CES Series: Black-footed Ferret  LbNA # 10968

Placed DateSep 11 2004
LocationDivide, CO
Planted ByKristen    
Found By SKBrady Bunch
Last Found Jun 15 2013
Hike Distance?

Colorado's Endangered Species Series: THE BLACK-FOOTED FERRET

NEW CLUES as of 12 Aug 06

The rarest native mammal in the United States, the black-footed ferret is a short-legged, slender-bodied weasel. It measures just 1 1/2 feet (46 cm) nose to tail. This small carnivore once was widely distributed throughout the North American Great Plains from Alberta, Canada, south through the Rocky Mountains to the southwestern United States. The last wild black-footed ferrets were taken into captivity in 1987. Today, the ferrets have been reintroduced to a few limited areas in the state of Wyoming.

The black-footed ferret is a nocturnal prowler whose fate is closely tied to that of the prairie dog. The ferret eats ground squirrels, mice, birds, and insects. It lives in burrows dug by prairie dogs, which also are its primary prey. A colony of prairie dogs 100 to 148 acres in size is necessary to support one ferret.

Massive hunting and poisoning campaigns against the prairie dog, its main food source, caused the ferret to decline. The wholesale conversion of prairie to crop land further impacted the ferrets and their prey. The black-footed ferret was first officially recognized by the United States government as threatened in 1967 and was listed as endangered when the Endangered Species Act (ESA) was created in 1973.

After the black-footed ferret population was decimated by disease, biologists determined that the remaining wild ferrets were not a viable breeding population.

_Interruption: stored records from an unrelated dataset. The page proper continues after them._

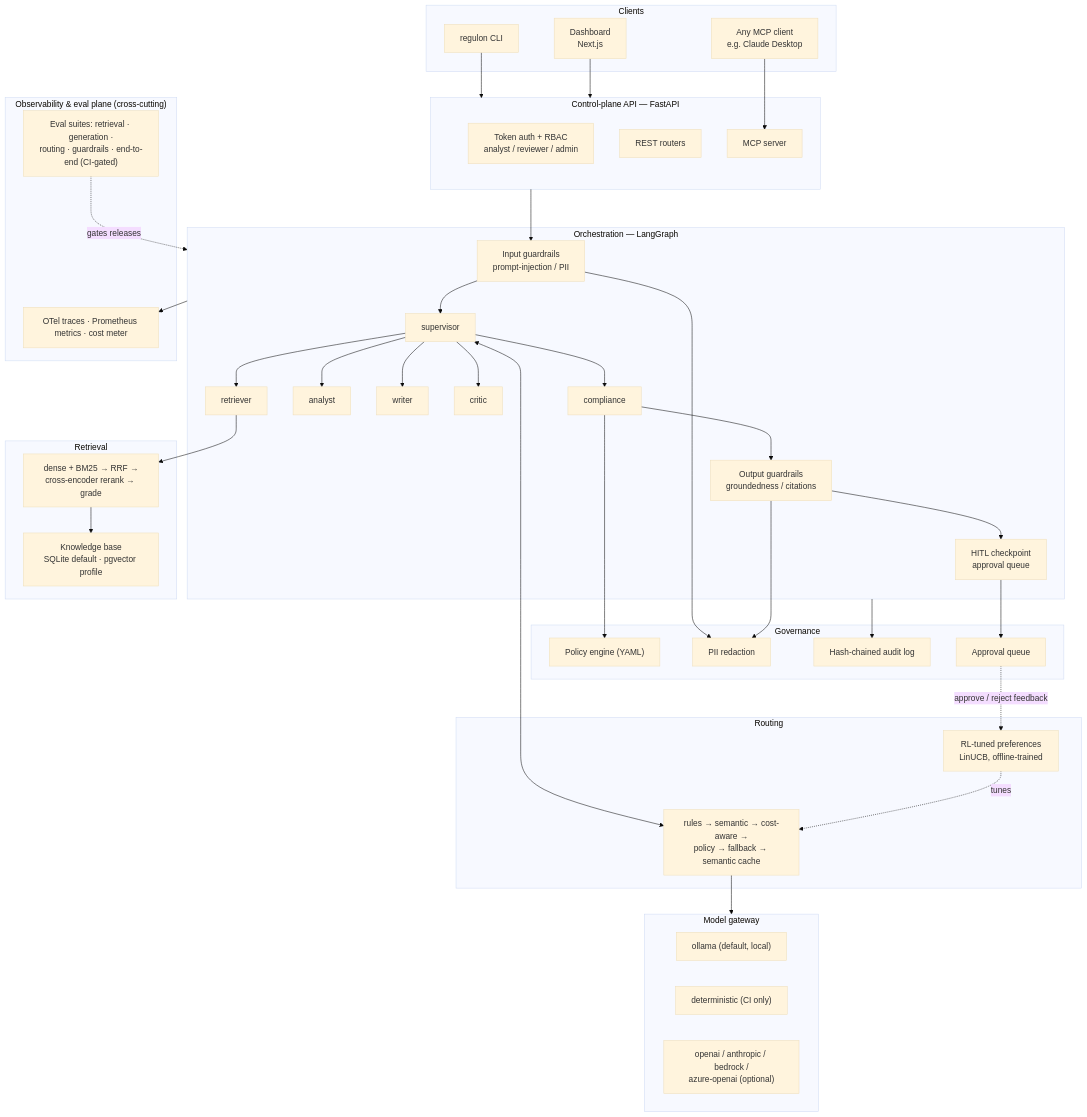
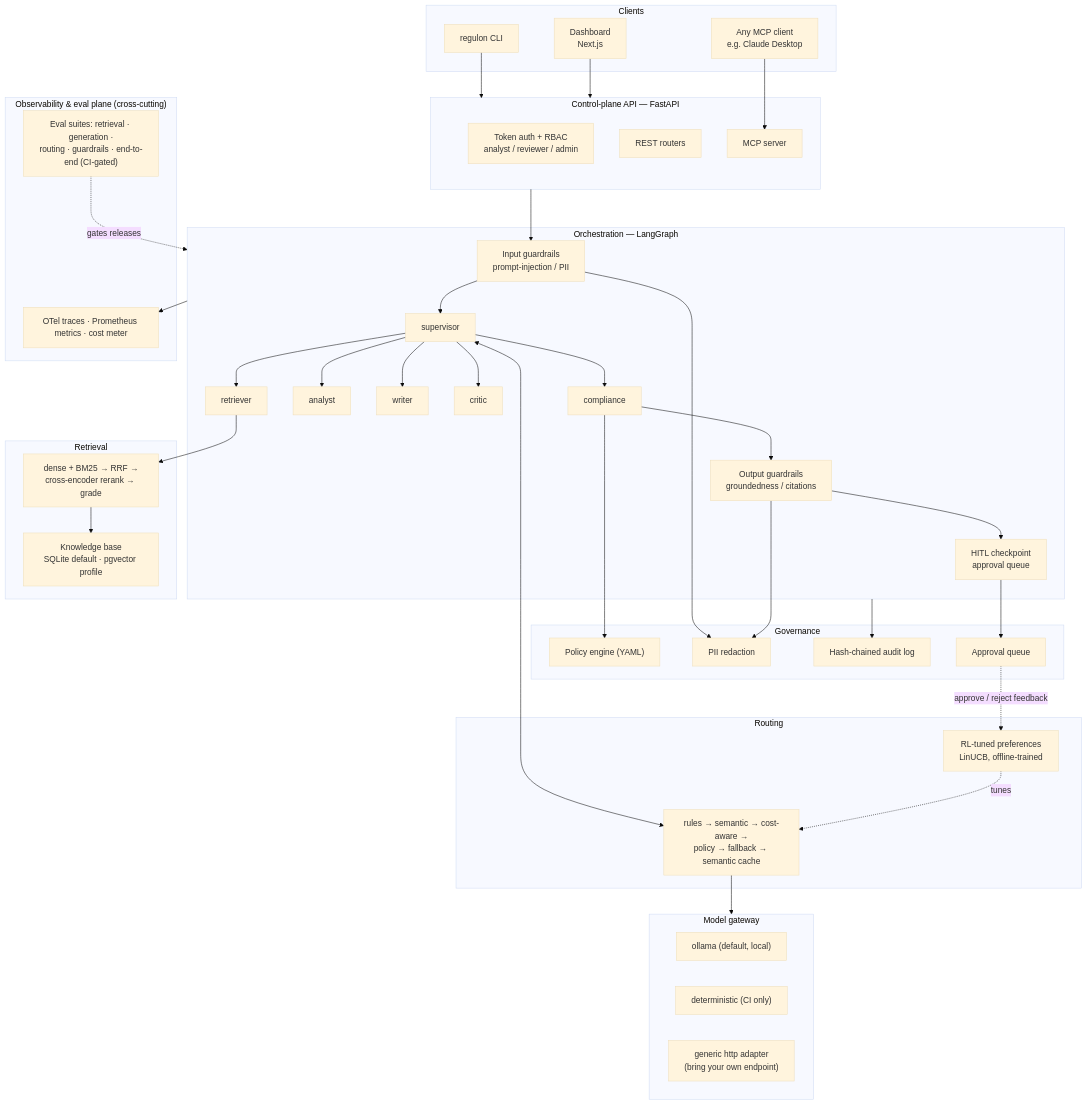
Before and after one commit to shakehasan/regulon: the first of 2 diagrams in README.md, drawn with Mermaid (base theme). The commit also changed other lines of this file and 7 other files, not shown here.

````diff
--- a/README.md
+++ b/README.md
@@ -103,72 +111,72 @@
 ```mermaid
 flowchart TB
     subgraph clients["Clients"]
         CLI["regulon CLI"]
         DASH["Dashboard<br/>Next.js"]
         MCPC["Any MCP client<br/>e.g. Claude Desktop"]
     end
 
     subgraph api["Control-plane API — FastAPI"]
         AUTH["Token auth + RBAC<br/>analyst / reviewer / admin"]
         REST["REST routers"]
         MCPS["MCP server"]
     end
 
     subgraph orch["Orchestration — LangGraph"]
         GIN["Input guardrails<br/>prompt-injection / PII"]
         SUP["supervisor"]
         RETA["retriever"]
         ANA["analyst"]
         WRI["writer"]
         CRI["critic"]
         COM["compliance"]
         GOUT["Output guardrails<br/>groundedness / citations"]
         HITL["HITL checkpoint<br/>approval queue"]
     end
 
     subgraph routing["Routing"]
         ROUTE["rules → semantic → cost-aware →<br/>policy → fallback → semantic cache"]
         RL["RL-tuned preferences<br/>LinUCB, offline-trained"]
     end
 
     subgraph gateway["Model gateway"]
         OLL["ollama (default, local)"]
         DET["deterministic (CI only)"]
-        CLOUD["openai / anthropic / bedrock /<br/>azure-openai (optional)"]
+        HTTPA["generic http adapter<br/>(bring your own endpoint)"]
     end
 
     subgraph retrieval["Retrieval"]
         KB["Knowledge base<br/>SQLite default · pgvector profile"]
         HYB["dense + BM25 → RRF →<br/>cross-encoder rerank → grade"]
     end
 
     subgraph gov["Governance"]
         POL["Policy engine (YAML)"]
         RED["PII redaction"]
         AUD["Hash-chained audit log"]
         QUEUE["Approval queue"]
     end
 
     subgraph obseval["Observability & eval plane (cross-cutting)"]
         OTEL["OTel traces · Prometheus metrics · cost meter"]
         EVAL["Eval suites: retrieval · generation ·<br/>routing · guardrails · end-to-end (CI-gated)"]
     end
 
     CLI --> api
     DASH --> api
     MCPC --> MCPS
     api --> GIN --> SUP
     SUP --> RETA & ANA & WRI & CRI & COM
     COM --> GOUT --> HITL
     SUP <--> ROUTE
     RL -.tunes.-> ROUTE
     ROUTE --> gateway
     RETA --> HYB --> KB
     COM --> POL
     HITL --> QUEUE
     GIN & GOUT --> RED
     orch --> AUD
     QUEUE -. approve / reject feedback .-> RL
     orch --> OTEL
     EVAL -.gates releases.-> orch
 ```
````
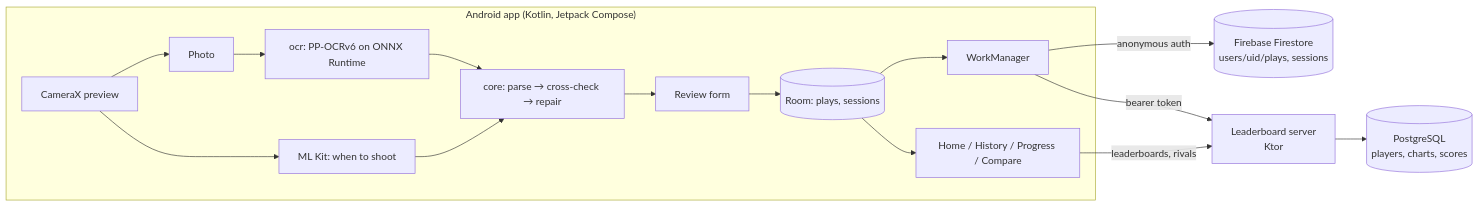
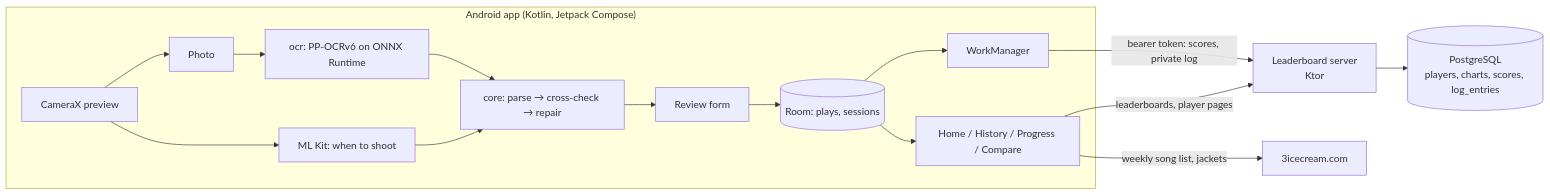
Before and after one commit to TehoUbi/DDRTrack: the diagram in README.md, drawn with Mermaid. The commit also changed other lines of this file and 48 other files, not shown here.

````diff
--- a/README.md
+++ b/README.md
@@ -61,17 +64,17 @@
 ```mermaid
 flowchart LR
     subgraph Phone["Android app (Kotlin, Jetpack Compose)"]
         CAM[CameraX preview] --> MLK[ML Kit: when to shoot]
         CAM --> PHOTO[Photo] --> PPOCR["ocr: PP-OCRv6 on ONNX Runtime"]
         PPOCR --> CORE["core: parse → cross-check → repair"]
         MLK --> CORE
         CORE --> REVIEW[Review form]
         REVIEW --> ROOM[(Room: plays, sessions)]
         ROOM --> UI[Home / History / Progress / Compare]
         ROOM --> WM[WorkManager]
     end
-    WM -- anonymous auth --> FS[(Firebase Firestore<br/>users/uid/plays, sessions)]
-    WM -- bearer token --> API[Leaderboard server<br/>Ktor]
-    API --> PG[(PostgreSQL<br/>players, charts, scores)]
-    UI -- leaderboards, rivals --> API
+    WM -- bearer token: scores, private log --> API[Leaderboard server<br/>Ktor]
+    API --> PG[(PostgreSQL<br/>players, charts, scores, log_entries)]
+    UI -- leaderboards, player pages --> API
+    UI -- weekly song list, jackets --> ICE[3icecream.com]
 ```
````
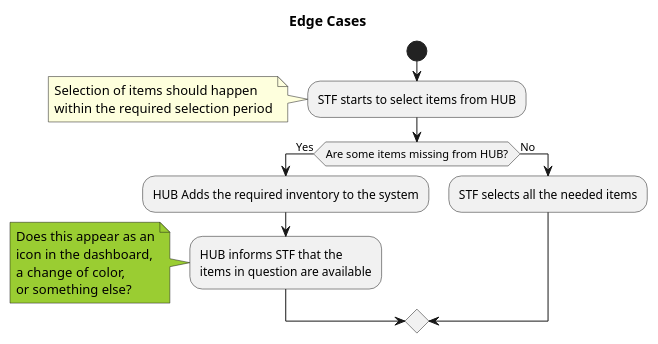
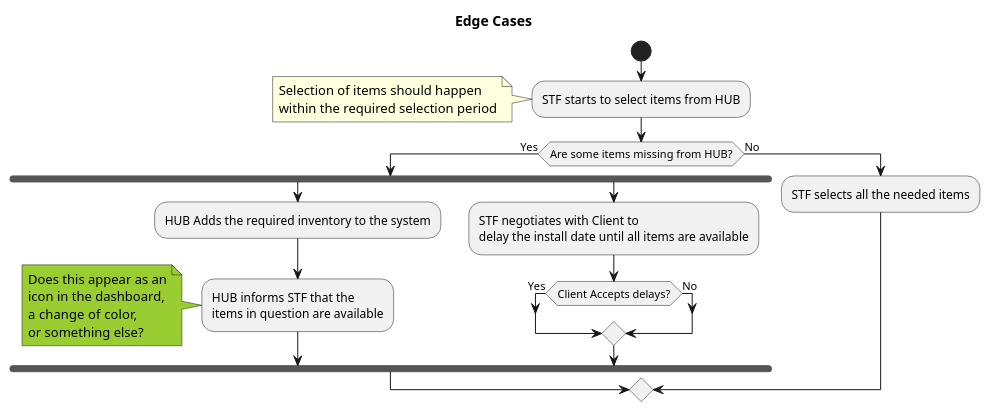
One commit to jpgacrama/NovariSpecs changed the diagram in EdgeCases/Edge_LackOfAvailableInventory.pu. Above: the diagram before and after it, drawn with PlantUML.

Commit message:
Edge Cases: STF negotiates delays to customer

```diff
--- a/EdgeCases/Edge_LackOfAvailableInventory.pu
+++ b/EdgeCases/Edge_LackOfAvailableInventory.pu
@@ -5,26 +5,35 @@
 @startuml
     title Edge Cases
     start
     
     :STF starts to select items from HUB;
     note
         Selection of items should happen
         within the required selection period
     end note
 
     if (Are some items missing from HUB?) then (Yes)
-        :HUB Adds the required inventory to the system;
-        :HUB informs STF that the
-        items in question are available;
+        fork
+            :HUB Adds the required inventory to the system;
+            :HUB informs STF that the
+            items in question are available;
+            note #YellowGreen
+                Does this appear as an
+                icon in the dashboard,
+                a change of color, 
+                or something else?
+            end note
+        fork again
+            :STF negotiates with Client to
+            delay the install date until all items are available;
 
-        note #YellowGreen
-            Does this appear as an
-            icon in the dashboard,
-            a change of color, 
-            or something else?
-        end note
+            if (Client Accepts delays?) then (Yes)
+            else (No)
+            endif
+        end fork
+
     else (No)
         :STF selects all the needed items;
     endif
 
 @enduml
```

The last 12 ferrets were captured and combined with 6 ferrets already in captivity to bring the world total to 18 ferrets, all in captivity, in 1987. Captive breeding has been successful. Sufficient numbers of prairie dogs were born to allow reintroduction to be attempted after just a few years.

In 1991, the first reintroduction of 49 juvenile ferrets was completed. Careful monitoring showed that 12 percent of these ferrets were able to survive the winter. The discovery of two wild-born litters was a particularly good sign. A second group of 90 captive-bred ferrets was released in 1992. Follow-up indicates that survival may be about 25 percent. The majority of ferrets are lost to predation by coyotes. The objective of the recovery effort is to establish ten geographically distinct free-ranging populations totaling 1500 ferrets by the year 2010.

This trail is called Horsethief Falls. From I-25, take US-24 west 18 miles to it’s intersection with CO 67 in Woodland Park. Take US 24/CO 67 south to Divide where the highways diverge. Turn left (south) on CO 67 and go about 9 miles to the summit of the pass. The parking area is on the left, the closed Waters Tunnel marks the spot. There is some parking on the right also.

One pace = each time your left foot hits the ground

Pace Calibration: At the parking lot, there is a sign with a map on it. Stand with your back to the map, facing the tunnel. It took me 20 paces to reach the mouth of the tunnel where there is a door locked with a chain and padlock.

Kids - Yes
Dogs - Yes
No restrooms or trash cans. Please pack out trash.

From the parking lot, follow the trail to the right (there is another trail that seems to kind of go over the top of the tunnel, that is not the one you want.)

These clues start at the falls and work back.

Follow the trail toward the falls. When you get to an intersection with two posts that have arrows, follow the trail that goes straight. You’ll pass a sign that says “Falls” and “Pancake Rock” with arrows on it – take the trail to the Falls. Enjoy a picnic listening to the sound of the splashing water.

To find the box, take the trail back the way you came, and pass that same sign that says “Falls” and “Pancake Rock”. Immediately after this sign, there’s a post with an arrow that points you back on the trail to the parking lot, take that trail back the way you came. When you reach the intersection with the two posts with arrows, here’s where your pace counting starts. From the INTERSECTION (not from the post), count 48 paces to a spot where there are a couple large rocks in the path, and you have to walk around them. From there, count 55 paces to a barbed wire fence on either side of you.

Just after the barbed wire fence, there's a boulder field in the trail. Standing on the boulder field, on your right, you'll see two dead trees that are standing, but leaning on each other at the top. One of them has strange bumps on it. From the tree with the bumps, take 12 paces down over the boulder field, where you'll see a smooth gray tree lying down on your right, it has been sawed off right where it meets the trail. Follow this tree to the other end, where it meets a standing tree with no needles. Right next to this tree are a group of large rocks. The letterbox is hidden behind the largest one, covered by small rocks, sticks, and natural debris.

Please email me when you find the box to let me know its status, as I will not get down there to check on it often. Thanks!